=== Section Start ===

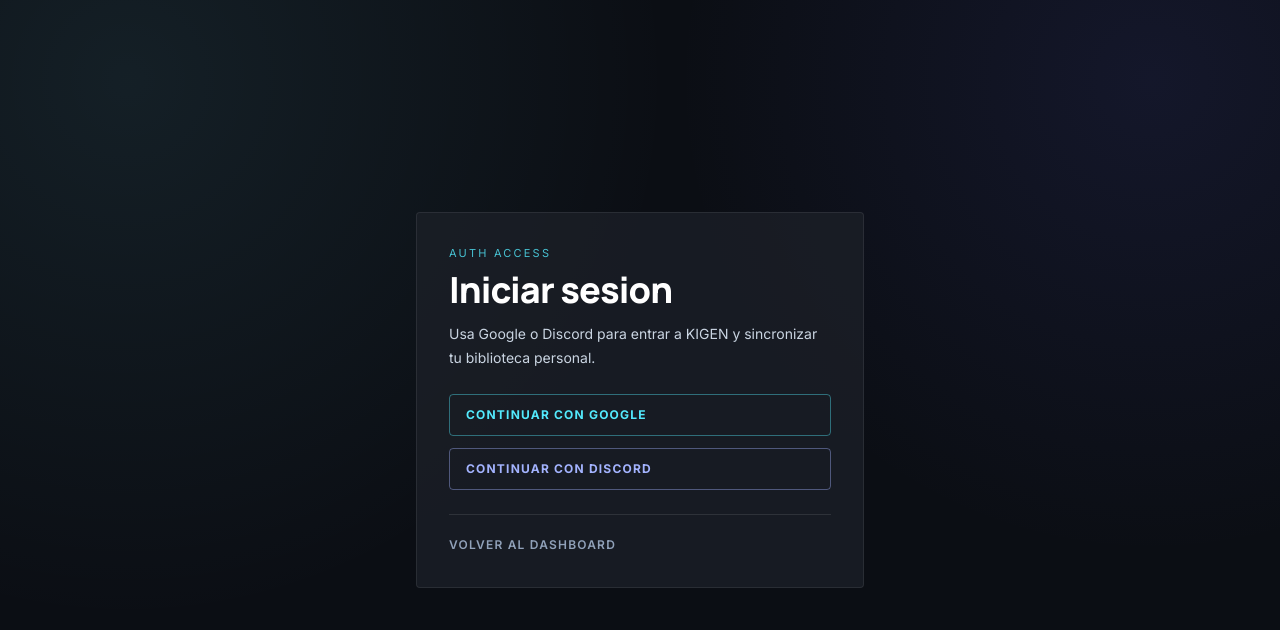
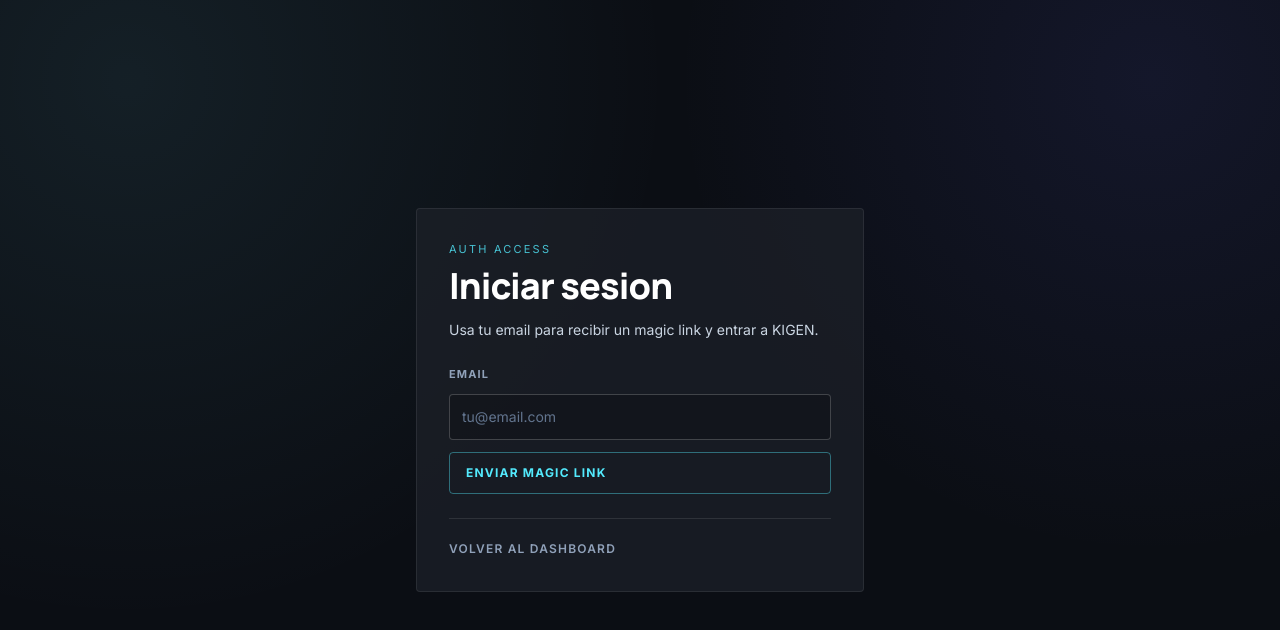
Before and after one commit to favodev/kigen, a Next.js app: page /login in a window 1280 px wide. Shown: the top 630 px of the page. Built offline with nearby package versions, Linux system fonts and the light colour scheme; no server answers.

Commit message:
feat: implement email-based sign-in with magic link and enhance error handling

```diff
--- a/app/auth/actions.ts
+++ b/app/auth/actions.ts
@@ -5,7 +5,7 @@ import { redirect } from "next/navigation";
 
 import { createSupabaseServerClient } from "@/lib/supabase/server";
 
-type OAuthProvider = "google" | "discord";
+type AuthErrorCode = "email_invalid" | "email_provider_not_enabled" | "email_signin_failed";
 
 function sanitizeNextPath(nextPath: string): string {
   if (!nextPath.startsWith("/")) {
@@ -29,24 +29,62 @@ async function getBaseUrl(): Promise<string> {
   return `${proto}://${host}`;
 }
 
-async function signInWithProvider(provider: OAuthProvider, nextPath: string) {
+function mapEmailErrorCode(message: string): AuthErrorCode {
+  const lowered = message.toLowerCase();
+
+  if (lowered.includes("email") && lowered.includes("disabled")) {
+    return "email_provider_not_enabled";
+  }
+
+  if (lowered.includes("invalid") && lowered.includes("email")) {
+    return "email_invalid";
+  }
+
+  return "email_signin_failed";
+}
+
+function redirectToLoginWithState(nextPath: string, state: { authError?: AuthErrorCode; authStatus?: string; email?: string }) {
+  const query = new URLSearchParams({ next: nextPath });
+
+  if (state.authError) {
+    query.set("authError", state.authError);
+  }
+
+  if (state.authStatus) {
+    query.set("authStatus", state.authStatus);
+  }
+
+  if (state.email) {
+    query.set("email", state.email);
+  }
+
+  redirect(`/login?${query.toString()}`);
+}
+
+async function signInWithEmail(email: string, nextPath: string) {
   const supabase = await createSupabaseServerClient();
   const baseUrl = await getBaseUrl();
   const safeNextPath = sanitizeNextPath(nextPath);
   const redirectTo = `${baseUrl}/auth/callback?next=${encodeURIComponent(safeNextPath)}`;
 
-  const { data, error } = await supabase.auth.signInWithOAuth({
-    provider,
+  const { error } = await supabase.auth.signInWithOtp({
+    email,
     options: {
-      redirectTo,
+      emailRedirectTo: redirectTo,
     },
   });
 
-  if (error || !data.url) {
-    redirect(`/?authError=${encodeURIComponent(error?.message ?? "oauth_start_failed")}`);
+  if (error) {
+    redirectToLoginWithState(safeNextPath, {
+      authError: mapEmailErrorCode(error.message ?? ""),
+      email,
+    });
   }
 
-  redirect(data.url);
+  redirectToLoginWithState(safeNextPath, {
+    authStatus: "magic_link_sent",
+    email,
+  });
 }
 
 function nextFromFormData(formData: FormData, fallback = "/"): string {
@@ -59,20 +97,27 @@ function nextFromFormData(formData: FormData, fallback = "/"): string {
   return sanitizeNextPath(candidate);
 }
 
-export async function signInWithGoogle() {
-  await signInWithProvider("google", "/");
+function emailFromFormData(formData: FormData): string {
+  const candidate = formData.get("email");
+  return typeof candidate === "string" ? candidate.trim().toLowerCase() : "";
 }
 
-export async function signInWithDiscord() {
-  await signInWithProvider("discord", "/");
+function isLikelyEmail(value: string): boolean {
+  return /^[^\s@]+@[^\s@]+\.[^\s@]+$/.test(value);
 }
 
-export async function signInWithGoogleWithNext(formData: FormData) {
-  await signInWithProvider("google", nextFromFormData(formData));
-}
+export async function signInWithEmailWithNext(formData: FormData) {
+  const nextPath = nextFromFormData(formData);
+  const email = emailFromFormData(formData);
 
-export async function signInWithDiscordWithNext(formData: FormData) {
-  await signInWithProvider("discord", nextFromFormData(formData));
+  if (!isLikelyEmail(email)) {
+    redirectToLoginWithState(nextPath, {
+      authError: "email_invalid",
+      email,
+    });
+  }
+
+  await signInWithEmail(email, nextPath);
 }
 
 export async function signOut() {
--- a/app/auth/callback/route.ts
+++ b/app/auth/callback/route.ts
@@ -1,14 +1,29 @@
 import { NextResponse } from "next/server";
+import type { EmailOtpType } from "@supabase/supabase-js";
 
 import { createSupabaseServerClient } from "@/lib/supabase/server";
 
 export async function GET(request: Request) {
   const { searchParams, origin } = new URL(request.url);
   const code = searchParams.get("code");
+  const tokenHash = searchParams.get("token_hash");
+  const type = searchParams.get("type") as EmailOtpType | null;
   let next = searchParams.get("next") ?? "/";
 
   if (!next.startsWith("/")) {
     next = "/";
+  }
+
+  if (tokenHash && type) {
+    const supabase = await createSupabaseServerClient();
+    const { error } = await supabase.auth.verifyOtp({
+      type,
+      token_hash: tokenHash,
+    });
+
+    if (!error) {
+      return NextResponse.redirect(`${origin}${next}`);
+    }
   }
 
   if (code) {
--- a/app/login/page.tsx
+++ b/app/login/page.tsx
@@ -1,12 +1,18 @@
 import Link from "next/link";
 import { redirect } from "next/navigation";
 
-import { signInWithDiscordWithNext, signInWithGoogleWithNext } from "@/app/auth/actions";
+import { signInWithEmailWithNext } from "@/app/auth/actions";
 import { createSupabaseServerClient } from "@/lib/supabase/server";
+
+type LoginAuthError = "email_invalid" | "email_provider_not_enabled" | "email_signin_failed";
+type LoginAuthStatus = "magic_link_sent";
 
 type LoginPageProps = {
   searchParams?: Promise<{
     next?: string;
+    authError?: string;
+    authStatus?: string;
+    email?: string;
   }>;
 };
 
@@ -18,9 +24,52 @@ function sanitizeNextPath(nextPath: string | undefined): string {
   return nextPath;
 }
 
+function parseAuthError(value: string | undefined): LoginAuthError | null {
+  if (
+    value === "email_invalid" ||
+    value === "email_provider_not_enabled" ||
+    value === "email_signin_failed"
+  ) {
+    return value;
+  }
+
+  return null;
+}
+
+function parseAuthStatus(value: string | undefined): LoginAuthStatus | null {
+  if (value === "magic_link_sent") {
+    return value;
+  }
+
+  return null;
+}
+
+function authErrorMessage(authError: LoginAuthError): string {
+  if (authError === "email_provider_not_enabled") {
+    return "El login por email no esta habilitado en Supabase. Activalo en Auth > Providers > Email.";
+  }
+
+  if (authError === "email_invalid") {
+    return "El email ingresado no es valido.";
+  }
+
+  return "No pudimos iniciar sesion por email en este momento. Reintenta en unos segundos.";
+}
+
+function sanitizeEmail(value: string | undefined): string {
+  if (!value) {
+    return "";
+  }
+
+  return value.trim().toLowerCase();
+}
+
 export default async function LoginPage({ searchParams }: LoginPageProps) {
   const params = (await searchParams) ?? {};
   const nextPath = sanitizeNextPath(params.next);
+  const authError = parseAuthError(params.authError);
+  const authStatus = parseAuthStatus(params.authStatus);
+  const emailValue = sanitizeEmail(params.email);
 
   const supabase = await createSupabaseServerClient();
   const {
@@ -39,27 +88,40 @@ export default async function LoginPage({ searchParams }: LoginPageProps) {
           Iniciar sesion
         </h1>
         <p className="mt-3 text-sm leading-6 text-slate-300">
-          Usa Google o Discord para entrar a KIGEN y sincronizar tu biblioteca personal.
+          Usa tu email para recibir un magic link y entrar a KIGEN.
         </p>
 
+        {authError ? (
+          <div className="mt-4 rounded-sm border border-amber-300/40 bg-amber-300/10 p-3 text-xs leading-5 text-amber-100">
+            {authErrorMessage(authError)}
+          </div>
+        ) : null}
+
+        {authStatus === "magic_link_sent" ? (
+          <div className="mt-4 rounded-sm border border-emerald-300/40 bg-emerald-300/10 p-3 text-xs leading-5 text-emerald-100">
+            Enviamos un link de acceso a {emailValue || "tu email"}. Revisa tambien spam/promociones.
+          </div>
+        ) : null}
+
         <div className="mt-6 space-y-3">
-          <form action={signInWithGoogleWithNext}>
+          <form action={signInWithEmailWithNext} className="space-y-3">
             <input type="hidden" name="next" value={nextPath} />
+            <label className="block text-[11px] font-bold uppercase tracking-widest text-slate-400">
+              Email
+            </label>
+            <input
+              type="email"
+              name="email"
+              required
+              defaultValue={emailValue}
+              placeholder="tu@email.com"
+              className="w-full rounded-sm border border-white/20 bg-black/20 px-3 py-3 text-sm text-slate-100 outline-none transition-colors placeholder:text-slate-500 focus:border-cyan-300/60"
+            />
             <button
               type="submit"
               className="w-full rounded-sm border border-cyan-300/40 px-4 py-3 text-left text-xs font-bold uppercase tracking-widest text-cyan-300 transition-colors hover:bg-cyan-300/10"
             >
-              Continuar con Google
-            </button>
-          </form>
-
-          <form action={signInWithDiscordWithNext}>
-            <input type="hidden" name="next" value={nextPath} />
-            <button
-              type="submit"
-              className="w-full rounded-sm border border-indigo-300/40 px-4 py-3 text-left text-xs font-bold uppercase tracking-widest text-indigo-300 transition-colors hover:bg-indigo-300/10"
-            >
-              Continuar con Discord
+              Enviar magic link
             </button>
           </form>
         </div>
--- a/components/shell/top-nav.tsx
+++ b/components/shell/top-nav.tsx
@@ -1,6 +1,6 @@
 import Link from "next/link";
 
-import { signInWithDiscord, signInWithGoogle, signOut } from "@/app/auth/actions";
+import { signOut } from "@/app/auth/actions";
 import { createSupabaseServerClient } from "@/lib/supabase/server";
 
 export async function TopNav() {
@@ -46,22 +46,6 @@ export async function TopNav() {
             >
               Login
             </Link>
-            <form action={signInWithGoogle}>
-              <button
-                type="submit"
-                className="rounded-sm border border-white/15 px-3 py-2 text-xs font-semibold uppercase tracking-widest text-slate-300 transition-colors hover:border-cyan-300/50 hover:text-cyan-300"
-              >
-                Login Google
-              </button>
-            </form>
-            <form action={signInWithDiscord}>
-              <button
-                type="submit"
-                className="rounded-sm border border-white/15 px-3 py-2 text-xs font-semibold uppercase tracking-widest text-slate-300 transition-colors hover:border-indigo-300/50 hover:text-indigo-300"
-              >
-                Login Discord
-              </button>
-            </form>
           </>
         )}
       </div>
--- a/lib/supabase/server.ts
+++ b/lib/supabase/server.ts
@@ -220,6 +220,34 @@ function createSmokeSupabaseClient(user: SmokeUser | null): SupabaseServerClient
           error: null,
         };
       },
+      async signInWithOtp() {
+        return {
+          data: {
+            user: null,
+            session: null,
+            messageId: "smoke-message-id",
+          },
+          error: null,
+        };
+      },
+      async verifyOtp() {
+        return {
+          data: {
+            user,
+            session: null,
+          },
+          error: null,
+        };
+      },
+      async exchangeCodeForSession() {
+        return {
+          data: {
+            user,
+            session: null,
+          },
+          error: null,
+        };
+      },
       async signOut() {
         return { error: null };
       },
```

=== Section End ===

WORK INSTRUCTION:
Please copy each line of the material that contains the word "query".

SOLUTION FOR THIS PROBLEM:
+  const query = new URLSearchParams({ next: nextPath });
+    query.set("authError", state.authError);
+    query.set("authStatus", state.authStatus);
+    query.set("email", state.email);
+  redirect(`/login?${query.toString()}`);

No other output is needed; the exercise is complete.